- **Directions for this task**:
Please return each of the entries exactly, minus their pictures.

- **Provided records**:
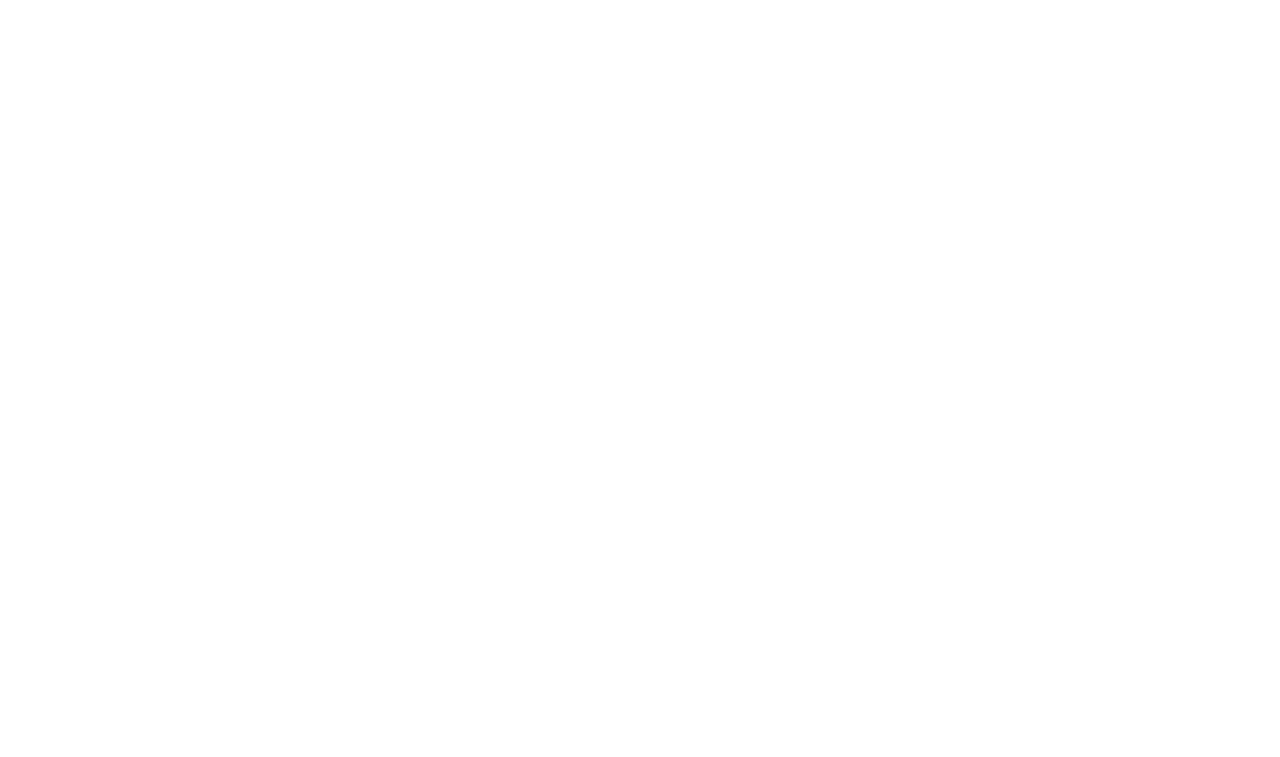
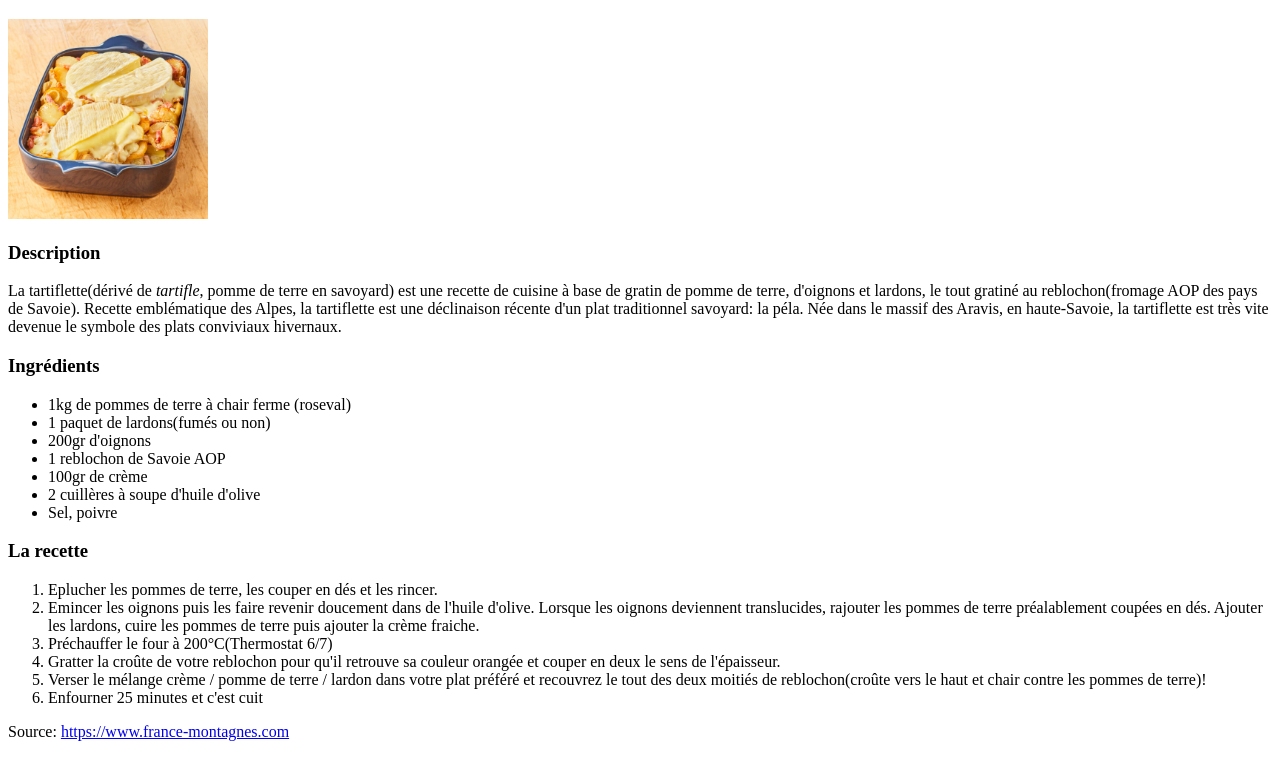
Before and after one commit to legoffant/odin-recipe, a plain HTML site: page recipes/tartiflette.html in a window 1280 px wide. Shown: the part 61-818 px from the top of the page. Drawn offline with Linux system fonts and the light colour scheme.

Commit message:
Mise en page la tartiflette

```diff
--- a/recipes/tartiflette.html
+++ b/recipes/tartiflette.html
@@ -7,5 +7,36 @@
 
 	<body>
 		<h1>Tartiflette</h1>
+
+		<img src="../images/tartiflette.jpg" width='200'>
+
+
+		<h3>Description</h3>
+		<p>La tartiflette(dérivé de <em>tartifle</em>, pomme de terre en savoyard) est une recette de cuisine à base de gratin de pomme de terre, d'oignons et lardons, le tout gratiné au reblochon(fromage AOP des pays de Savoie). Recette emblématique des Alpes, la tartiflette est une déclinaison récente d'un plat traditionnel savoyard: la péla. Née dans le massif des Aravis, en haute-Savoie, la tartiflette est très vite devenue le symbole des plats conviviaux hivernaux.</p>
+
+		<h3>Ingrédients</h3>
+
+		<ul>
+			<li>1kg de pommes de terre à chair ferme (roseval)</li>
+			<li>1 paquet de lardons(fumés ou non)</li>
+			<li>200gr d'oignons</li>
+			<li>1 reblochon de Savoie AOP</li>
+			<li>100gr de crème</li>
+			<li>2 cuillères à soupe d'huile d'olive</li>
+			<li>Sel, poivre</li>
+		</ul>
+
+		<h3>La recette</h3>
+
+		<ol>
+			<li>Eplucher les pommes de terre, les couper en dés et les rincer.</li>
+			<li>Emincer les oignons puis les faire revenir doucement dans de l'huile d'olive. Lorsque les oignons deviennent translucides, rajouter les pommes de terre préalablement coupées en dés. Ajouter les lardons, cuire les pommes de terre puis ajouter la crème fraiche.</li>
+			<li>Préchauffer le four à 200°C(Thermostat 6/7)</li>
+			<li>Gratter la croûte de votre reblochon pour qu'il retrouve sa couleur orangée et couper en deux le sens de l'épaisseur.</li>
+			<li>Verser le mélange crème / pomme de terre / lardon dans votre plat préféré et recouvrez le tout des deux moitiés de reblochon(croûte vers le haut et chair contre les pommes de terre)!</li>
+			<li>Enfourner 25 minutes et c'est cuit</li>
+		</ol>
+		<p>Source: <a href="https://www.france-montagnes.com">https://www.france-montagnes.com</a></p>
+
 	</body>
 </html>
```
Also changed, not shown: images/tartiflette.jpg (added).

- **Solution below**:
Before and after one commit to legoffant/odin-recipe, a plain HTML site: page recipes/tartiflette.html in a window 1280 px wide. Shown: the part 61-818 px from the top of the page. Drawn offline with Linux system fonts and the light colour scheme.

Commit message:
Mise en page la tartiflette

```diff
--- a/recipes/tartiflette.html
+++ b/recipes/tartiflette.html
@@ -7,5 +7,36 @@
 
 	<body>
 		<h1>Tartiflette</h1>
+
+		<img src="../images/tartiflette.jpg" width='200'>
+
+
+		<h3>Description</h3>
+		<p>La tartiflette(dérivé de <em>tartifle</em>, pomme de terre en savoyard) est une recette de cuisine à base de gratin de pomme de terre, d'oignons et lardons, le tout gratiné au reblochon(fromage AOP des pays de Savoie). Recette emblématique des Alpes, la tartiflette est une déclinaison récente d'un plat traditionnel savoyard: la péla. Née dans le massif des Aravis, en haute-Savoie, la tartiflette est très vite devenue le symbole des plats conviviaux hivernaux.</p>
+
+		<h3>Ingrédients</h3>
+
+		<ul>
+			<li>1kg de pommes de terre à chair ferme (roseval)</li>
+			<li>1 paquet de lardons(fumés ou non)</li>
+			<li>200gr d'oignons</li>
+			<li>1 reblochon de Savoie AOP</li>
+			<li>100gr de crème</li>
+			<li>2 cuillères à soupe d'huile d'olive</li>
+			<li>Sel, poivre</li>
+		</ul>
+
+		<h3>La recette</h3>
+
+		<ol>
+			<li>Eplucher les pommes de terre, les couper en dés et les rincer.</li>
+			<li>Emincer les oignons puis les faire revenir doucement dans de l'huile d'olive. Lorsque les oignons deviennent translucides, rajouter les pommes de terre préalablement coupées en dés. Ajouter les lardons, cuire les pommes de terre puis ajouter la crème fraiche.</li>
+			<li>Préchauffer le four à 200°C(Thermostat 6/7)</li>
+			<li>Gratter la croûte de votre reblochon pour qu'il retrouve sa couleur orangée et couper en deux le sens de l'épaisseur.</li>
+			<li>Verser le mélange crème / pomme de terre / lardon dans votre plat préféré et recouvrez le tout des deux moitiés de reblochon(croûte vers le haut et chair contre les pommes de terre)!</li>
+			<li>Enfourner 25 minutes et c'est cuit</li>
+		</ol>
+		<p>Source: <a href="https://www.france-montagnes.com">https://www.france-montagnes.com</a></p>
+
 	</body>
 </html>
```
Also changed, not shown: images/tartiflette.jpg (added).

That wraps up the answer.